_ACTION ITEM:_
Your task is to work out how many lines in the data that follows hold "CreatePost" and to state that number alone.

Records contained in a dataset
────
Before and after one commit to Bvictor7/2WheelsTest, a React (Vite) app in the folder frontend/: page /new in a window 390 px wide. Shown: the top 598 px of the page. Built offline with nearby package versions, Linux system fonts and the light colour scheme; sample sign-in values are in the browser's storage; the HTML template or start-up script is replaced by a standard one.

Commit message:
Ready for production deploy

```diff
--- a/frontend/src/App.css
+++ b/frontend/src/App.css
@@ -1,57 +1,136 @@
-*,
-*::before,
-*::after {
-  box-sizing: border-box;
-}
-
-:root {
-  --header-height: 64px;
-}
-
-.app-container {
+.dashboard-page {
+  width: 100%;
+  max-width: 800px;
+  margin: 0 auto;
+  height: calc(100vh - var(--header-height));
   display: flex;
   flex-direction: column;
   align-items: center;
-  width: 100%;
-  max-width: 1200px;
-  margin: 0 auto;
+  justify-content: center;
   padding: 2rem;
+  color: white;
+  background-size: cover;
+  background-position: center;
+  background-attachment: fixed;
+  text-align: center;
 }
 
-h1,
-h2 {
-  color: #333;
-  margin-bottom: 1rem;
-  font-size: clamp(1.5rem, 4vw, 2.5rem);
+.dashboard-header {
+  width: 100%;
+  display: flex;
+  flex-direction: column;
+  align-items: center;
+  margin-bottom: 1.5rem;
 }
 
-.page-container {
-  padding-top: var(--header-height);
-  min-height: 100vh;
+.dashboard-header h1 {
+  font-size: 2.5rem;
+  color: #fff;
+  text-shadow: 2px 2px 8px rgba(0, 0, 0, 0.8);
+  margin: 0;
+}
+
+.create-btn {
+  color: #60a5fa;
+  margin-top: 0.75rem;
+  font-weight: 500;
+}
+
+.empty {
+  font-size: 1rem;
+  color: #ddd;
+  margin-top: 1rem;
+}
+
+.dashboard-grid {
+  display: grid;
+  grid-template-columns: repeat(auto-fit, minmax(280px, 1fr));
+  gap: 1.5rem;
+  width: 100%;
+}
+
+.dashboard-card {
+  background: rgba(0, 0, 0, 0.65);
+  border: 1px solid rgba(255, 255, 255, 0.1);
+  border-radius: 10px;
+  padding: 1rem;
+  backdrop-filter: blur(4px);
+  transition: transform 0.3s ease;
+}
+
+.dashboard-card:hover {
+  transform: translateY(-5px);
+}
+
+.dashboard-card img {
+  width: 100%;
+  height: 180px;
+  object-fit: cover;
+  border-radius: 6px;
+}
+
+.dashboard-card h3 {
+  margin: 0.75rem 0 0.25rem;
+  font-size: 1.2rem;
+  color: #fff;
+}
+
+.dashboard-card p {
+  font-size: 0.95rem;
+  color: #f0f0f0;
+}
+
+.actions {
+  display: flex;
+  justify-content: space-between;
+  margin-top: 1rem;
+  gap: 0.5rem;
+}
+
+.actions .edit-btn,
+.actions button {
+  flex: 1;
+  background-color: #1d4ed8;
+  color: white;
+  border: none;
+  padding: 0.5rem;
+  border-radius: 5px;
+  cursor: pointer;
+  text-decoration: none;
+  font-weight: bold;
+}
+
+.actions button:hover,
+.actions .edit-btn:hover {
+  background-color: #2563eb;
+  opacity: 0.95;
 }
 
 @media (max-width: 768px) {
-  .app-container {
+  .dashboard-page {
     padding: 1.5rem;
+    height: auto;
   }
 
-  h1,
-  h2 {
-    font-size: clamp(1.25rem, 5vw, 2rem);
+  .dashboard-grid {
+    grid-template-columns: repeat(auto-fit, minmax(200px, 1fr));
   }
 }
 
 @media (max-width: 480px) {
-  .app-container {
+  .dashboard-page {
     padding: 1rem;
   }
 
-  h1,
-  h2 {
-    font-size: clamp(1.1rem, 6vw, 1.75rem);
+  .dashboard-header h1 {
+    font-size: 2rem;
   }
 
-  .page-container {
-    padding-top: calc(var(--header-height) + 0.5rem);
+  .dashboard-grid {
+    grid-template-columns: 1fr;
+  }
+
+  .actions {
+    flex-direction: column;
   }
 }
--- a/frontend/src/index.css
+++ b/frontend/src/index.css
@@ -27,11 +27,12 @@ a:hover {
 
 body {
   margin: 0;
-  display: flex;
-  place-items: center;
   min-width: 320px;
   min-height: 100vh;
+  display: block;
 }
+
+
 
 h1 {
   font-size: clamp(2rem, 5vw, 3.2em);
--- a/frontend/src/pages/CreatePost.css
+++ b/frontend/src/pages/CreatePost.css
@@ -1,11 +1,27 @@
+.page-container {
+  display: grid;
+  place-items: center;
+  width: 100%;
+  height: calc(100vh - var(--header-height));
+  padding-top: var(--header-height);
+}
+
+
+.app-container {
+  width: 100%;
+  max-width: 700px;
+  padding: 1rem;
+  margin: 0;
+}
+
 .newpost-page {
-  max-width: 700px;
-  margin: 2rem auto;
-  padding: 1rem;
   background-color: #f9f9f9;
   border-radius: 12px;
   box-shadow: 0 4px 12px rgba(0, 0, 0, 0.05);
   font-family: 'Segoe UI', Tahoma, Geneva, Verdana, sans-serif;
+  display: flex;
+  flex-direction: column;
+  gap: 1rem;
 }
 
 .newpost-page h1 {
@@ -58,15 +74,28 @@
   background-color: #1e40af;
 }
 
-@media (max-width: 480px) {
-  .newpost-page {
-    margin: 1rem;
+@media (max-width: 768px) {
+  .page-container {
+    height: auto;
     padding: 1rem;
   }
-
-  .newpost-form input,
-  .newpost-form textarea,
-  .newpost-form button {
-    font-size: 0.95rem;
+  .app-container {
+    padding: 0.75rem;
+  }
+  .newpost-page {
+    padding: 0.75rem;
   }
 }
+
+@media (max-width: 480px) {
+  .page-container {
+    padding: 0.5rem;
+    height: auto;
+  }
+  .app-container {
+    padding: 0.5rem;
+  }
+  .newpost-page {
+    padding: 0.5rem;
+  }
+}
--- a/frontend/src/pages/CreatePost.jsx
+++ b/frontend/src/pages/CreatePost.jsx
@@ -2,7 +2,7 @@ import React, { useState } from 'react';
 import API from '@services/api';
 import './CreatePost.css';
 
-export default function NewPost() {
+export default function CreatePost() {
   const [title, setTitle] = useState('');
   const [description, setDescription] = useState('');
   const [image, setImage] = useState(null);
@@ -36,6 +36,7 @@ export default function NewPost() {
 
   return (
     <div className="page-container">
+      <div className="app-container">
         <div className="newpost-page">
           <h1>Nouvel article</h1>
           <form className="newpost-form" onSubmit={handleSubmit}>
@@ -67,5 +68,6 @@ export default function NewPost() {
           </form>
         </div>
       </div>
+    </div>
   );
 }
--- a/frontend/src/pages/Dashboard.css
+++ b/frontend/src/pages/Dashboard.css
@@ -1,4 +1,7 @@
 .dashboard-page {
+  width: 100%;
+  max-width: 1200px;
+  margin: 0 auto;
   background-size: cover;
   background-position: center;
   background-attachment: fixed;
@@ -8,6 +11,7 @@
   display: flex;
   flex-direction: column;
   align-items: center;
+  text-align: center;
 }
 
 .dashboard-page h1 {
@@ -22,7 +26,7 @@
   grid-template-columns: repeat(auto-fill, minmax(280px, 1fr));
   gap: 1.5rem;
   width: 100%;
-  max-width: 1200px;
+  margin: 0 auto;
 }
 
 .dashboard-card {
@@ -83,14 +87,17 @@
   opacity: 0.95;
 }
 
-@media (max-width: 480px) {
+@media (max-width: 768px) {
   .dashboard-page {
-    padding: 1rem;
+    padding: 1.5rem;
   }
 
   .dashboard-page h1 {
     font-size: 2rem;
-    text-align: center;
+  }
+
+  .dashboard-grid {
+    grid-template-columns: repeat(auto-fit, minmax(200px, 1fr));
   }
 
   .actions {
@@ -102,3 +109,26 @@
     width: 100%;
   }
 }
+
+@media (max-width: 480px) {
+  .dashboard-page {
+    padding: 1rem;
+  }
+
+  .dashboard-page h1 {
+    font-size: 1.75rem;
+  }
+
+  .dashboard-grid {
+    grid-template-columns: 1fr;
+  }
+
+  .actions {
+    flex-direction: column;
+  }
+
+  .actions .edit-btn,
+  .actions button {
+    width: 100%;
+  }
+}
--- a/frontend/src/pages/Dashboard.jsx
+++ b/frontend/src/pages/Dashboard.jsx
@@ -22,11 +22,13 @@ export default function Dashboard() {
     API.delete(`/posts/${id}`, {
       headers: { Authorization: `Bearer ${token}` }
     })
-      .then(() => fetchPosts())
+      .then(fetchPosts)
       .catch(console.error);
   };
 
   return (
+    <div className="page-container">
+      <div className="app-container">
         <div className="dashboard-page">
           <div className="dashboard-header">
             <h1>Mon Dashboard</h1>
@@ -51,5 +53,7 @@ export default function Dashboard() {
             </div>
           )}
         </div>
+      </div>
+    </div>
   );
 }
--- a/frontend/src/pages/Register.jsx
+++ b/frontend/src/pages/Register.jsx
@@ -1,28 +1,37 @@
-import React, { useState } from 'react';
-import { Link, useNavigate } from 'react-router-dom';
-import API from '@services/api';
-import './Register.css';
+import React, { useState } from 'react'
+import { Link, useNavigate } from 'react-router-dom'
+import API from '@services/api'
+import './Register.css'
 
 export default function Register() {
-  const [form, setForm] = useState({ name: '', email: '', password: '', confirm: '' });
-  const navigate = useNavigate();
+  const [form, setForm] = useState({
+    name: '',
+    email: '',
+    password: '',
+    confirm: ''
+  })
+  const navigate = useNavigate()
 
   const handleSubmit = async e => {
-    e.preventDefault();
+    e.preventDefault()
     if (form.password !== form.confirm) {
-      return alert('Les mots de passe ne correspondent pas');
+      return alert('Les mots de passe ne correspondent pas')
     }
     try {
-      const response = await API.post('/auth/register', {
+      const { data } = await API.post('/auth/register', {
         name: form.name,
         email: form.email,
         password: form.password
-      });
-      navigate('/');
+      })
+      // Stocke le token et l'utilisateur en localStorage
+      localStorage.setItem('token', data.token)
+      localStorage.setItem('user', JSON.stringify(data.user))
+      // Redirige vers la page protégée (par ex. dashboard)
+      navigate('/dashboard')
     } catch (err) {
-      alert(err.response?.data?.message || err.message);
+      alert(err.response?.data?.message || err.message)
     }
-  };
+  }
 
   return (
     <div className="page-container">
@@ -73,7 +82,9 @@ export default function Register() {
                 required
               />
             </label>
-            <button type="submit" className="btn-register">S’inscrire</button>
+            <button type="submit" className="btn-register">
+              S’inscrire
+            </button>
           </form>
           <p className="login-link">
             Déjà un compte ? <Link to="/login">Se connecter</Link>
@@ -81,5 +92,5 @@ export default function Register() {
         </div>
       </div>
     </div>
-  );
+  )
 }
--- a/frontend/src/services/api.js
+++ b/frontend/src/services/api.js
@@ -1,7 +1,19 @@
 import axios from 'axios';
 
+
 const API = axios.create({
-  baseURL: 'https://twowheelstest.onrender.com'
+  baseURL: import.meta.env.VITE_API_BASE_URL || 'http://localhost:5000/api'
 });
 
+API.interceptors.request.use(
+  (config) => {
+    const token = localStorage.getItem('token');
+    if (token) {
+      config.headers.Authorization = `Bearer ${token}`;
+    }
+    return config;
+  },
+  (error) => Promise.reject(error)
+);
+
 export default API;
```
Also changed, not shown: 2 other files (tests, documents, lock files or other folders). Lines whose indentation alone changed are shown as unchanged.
────
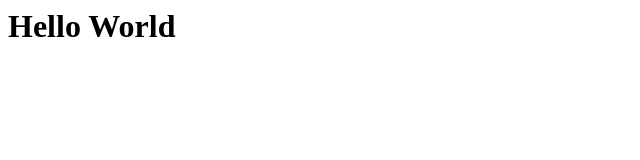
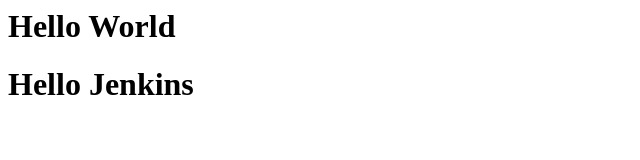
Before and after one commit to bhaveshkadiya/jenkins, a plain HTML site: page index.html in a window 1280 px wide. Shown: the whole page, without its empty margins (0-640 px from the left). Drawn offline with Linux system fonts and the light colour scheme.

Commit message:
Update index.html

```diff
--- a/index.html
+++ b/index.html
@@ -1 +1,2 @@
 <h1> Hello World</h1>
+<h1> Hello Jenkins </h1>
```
────
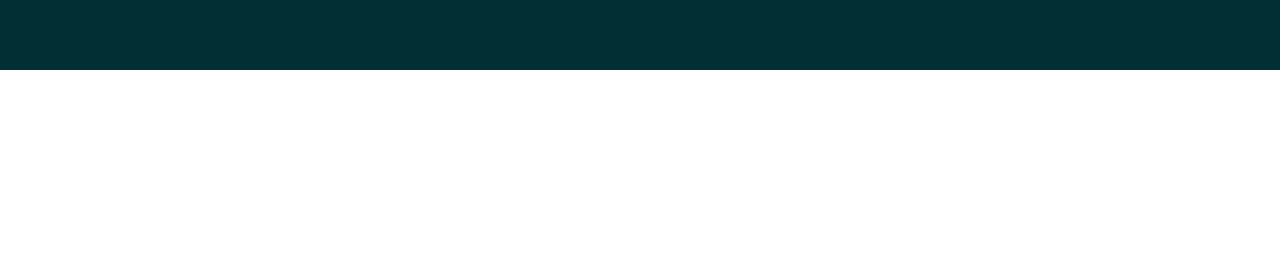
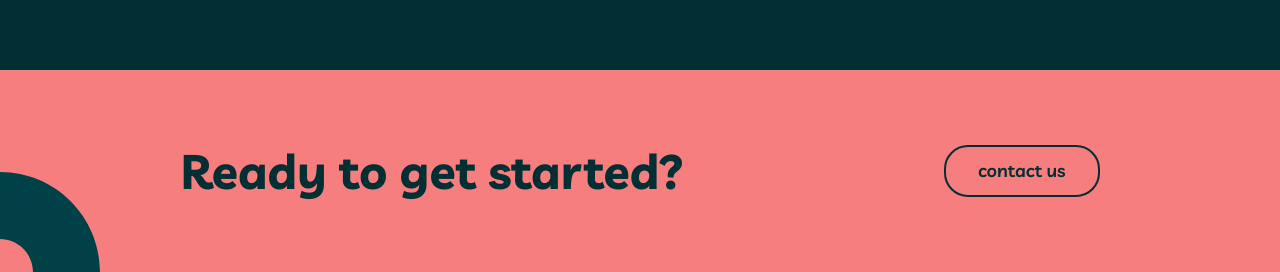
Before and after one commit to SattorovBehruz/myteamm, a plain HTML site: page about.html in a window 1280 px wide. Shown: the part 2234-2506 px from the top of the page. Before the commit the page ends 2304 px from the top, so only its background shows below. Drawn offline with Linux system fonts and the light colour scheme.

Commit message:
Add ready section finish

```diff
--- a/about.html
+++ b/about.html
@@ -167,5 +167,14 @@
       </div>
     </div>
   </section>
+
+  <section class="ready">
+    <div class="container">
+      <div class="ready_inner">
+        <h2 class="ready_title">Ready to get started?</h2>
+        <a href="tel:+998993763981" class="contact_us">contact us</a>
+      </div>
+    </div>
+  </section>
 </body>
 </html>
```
────
_TASK RESPONSE:_
6